Midwest Digs Out From Winter Storm
Jan. 03, 1999
CHICAGO (AP) _ Chicagoans dug out from their biggest snowstorm in more than 30 years Sunday while thousands of already delayed travelers across the Midwest waited for airlines to get their planes de-iced and back in the air.
About 22 inches of snow had piled up from Chicago across northern Indiana as the storm spread snow, ice, slush and rain from the Missouri Valley to the East Coast.
``I think Old Man Winter can just go away now and give us 80-degree weather. He made his point,'' Karen Erickson said after finding her car covered by a snow drift in Fond du Lac, Wis., 60 miles north of Milwaukee.
At least 23 deaths had been blamed on the storm, 10 of them in Illinois.
Chicago's Lakeshore Drive reopened and pavement was clean on many other main arteries. However, public and Catholic school classes were canceled for Monday.

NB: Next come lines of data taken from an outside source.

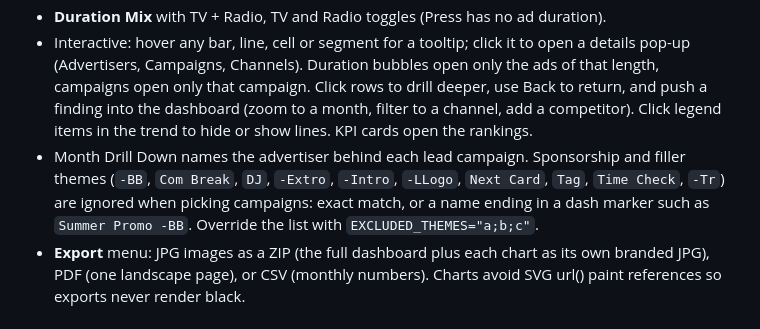
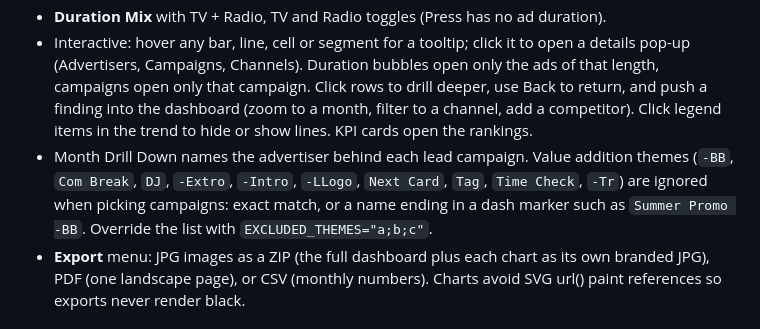
Before and after one commit to Shehank98/JKH_Dashboard, a Markdown page: README.md, the part around the change. Rendered like a GitHub page.

Commit message:
README: use Value Additions wording
Co-Authored-By: Claude Opus 5.5 <noreply@anthropic.com>
Claude-Session: https://claude.ai/code/session_012WBhUq9PKyUmH5bMkQh9DT

```diff
--- a/README.md
+++ b/README.md
@@ -14,7 +14,7 @@ A full-screen competitive media spend dashboard by Ogilvy ARC for John Keells Gr
 * **Channel Mix** with TV, Radio and Press toggles: **Top 5** stacked bars by default (the rest grouped as Other), with an **All channels** heatmap behind a toggle (Category or Mine).
 * **Duration Mix** with TV + Radio, TV and Radio toggles (Press has no ad duration).
 * Interactive: hover any bar, line, cell or segment for a tooltip; click it to open a details pop-up (Advertisers, Campaigns, Channels). Duration bubbles open only the ads of that length, campaigns open only that campaign. Click rows to drill deeper, use Back to return, and push a finding into the dashboard (zoom to a month, filter to a channel, add a competitor). Click legend items in the trend to hide or show lines. KPI cards open the rankings.
-* Month Drill Down names the advertiser behind each lead campaign. Sponsorship and filler themes (`-BB`, `Com Break`, `DJ`, `-Extro`, `-Intro`, `-LLogo`, `Next Card`, `Tag`, `Time Check`, `-Tr`) are ignored when picking campaigns: exact match, or a name ending in a dash marker such as `Summer Promo -BB`. Override the list with `EXCLUDED_THEMES="a;b;c"`.
+* Month Drill Down names the advertiser behind each lead campaign. Value addition themes (`-BB`, `Com Break`, `DJ`, `-Extro`, `-Intro`, `-LLogo`, `Next Card`, `Tag`, `Time Check`, `-Tr`) are ignored when picking campaigns: exact match, or a name ending in a dash marker such as `Summer Promo -BB`. Override the list with `EXCLUDED_THEMES="a;b;c"`.
 * **Export** menu: JPG images as a ZIP (the full dashboard plus each chart as its own branded JPG), PDF (one landscape page), or CSV (monthly numbers). Charts avoid SVG url() paint references so exports never render black.
 
 ## How it works
```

``It's going real well considering that 24 hours ago we were in the second-worst snowstorm in Chicago history,'' said Terry Levin, a spokesman for the city, which put more than 700 pieces of snow-fighting equipment on the streets. The city's record is 23 inches, set in 1967.
However, U.S. Rep. Bobby Rush, who's running against Mayor Richard Daley in February, complained that crews concentrated on neighborhoods with more white residents.
``This is not about politics,'' Daley responded.
The city's delay in plowing away the 18.8 inches that fell in 1979 was blamed for Jane Byrne's upset victory over incumbent Mayor Michael Bilandic in that year's Democratic primary.
The ice and blinding, wind-driven snow created havoc for air travelers through the entire weekend.
At Chicago's O'Hare International Airport, the nation's busiest, United, American and most other airlines canceled the bulk of their flights Saturday. And on Sunday _ expected to be one of the busiest travel days of the year _ United canceled 60 percent of its flights out of Chicago and American canceled at least half, according to officials at the airport's two largest carriers.
Sherri Gilbert waited in a line the length of two football fields at O'Hare's United terminal. She had been trying to get home to Springfield, Mo., from Portland, Maine, since Friday night and her chances of making a flight Sunday were grim.
``I won't get through this line before my flight leaves,'' said Gilbert, one of the lucky ones who got a hotel room near O'Hare Saturday night. ``I told my husband one more day and I'm going to have to go shopping in Chicago.''
The effects of Chicago's woes spread far beyond the city.
``Everyone wants to go to Chicago to get somewhere else,'' said Kathy Tremmel of Harlan, Iowa, who was stuck at Omaha's Eppley Airfield trying to catch a connecting flight in Chicago to take her to London.
Indianapolis International Airport closed overnight for the first time in 20 years. Milwaukee's Mitchell International Airport reopened Sunday after being shut down overnight.
Flight cancellations at Detroit Metropolitan Airport left travelers sacked out in booths at Mike & Pat's Bar & Deli _ which advertised ``Best view of the snow inside the airport'' _ while others slept in an airport mezzanine. The airport doled out about 2,000 pillows and 2,200 blankets, airport spokesman Mike Conway said.
``It was like one big pajama party,'' said Donna Brigman. She and her 13-year-old daughter returned to Detroit on Saturday from a Florida vacation _ they swam with dolphins in temperatures in the 80s _ but couldn't find a way home to Ypsilanti, just 20 miles away.
The 10 to 15 inches of snow that blanketed the Detroit metropolitan area was the most from a winter storm since Jan. 6, 1994, the National Weather Service said.
A 130-mile stretch of Interstate 65 in northwestern Indiana was reopened Sunday after being closed for about 20 hours, but 10 cities and 44 of the state's 92 counties still banned unnecessary travel. Drifts more than 2 feet high closed the South Shore Railroad, which carries over 12,000 daily commuters from northwestern Indiana to Chicago.
``The roads were like ice,'' said John Rawlings, who spent the night with 200 other travelers at Faith Baptist Church near Lafayette, Ind., after his van slid off I-65. ``The wind just picked it up and put it in the ditch.''
On Sunday, the storm spread ice on parts of the Northeast. Ice was blamed for a 50-car pileup on New York's Grand Central Parkway, and 22 cars and a truck were caught in a chain-reaction wreck on I-80 in New Jersey.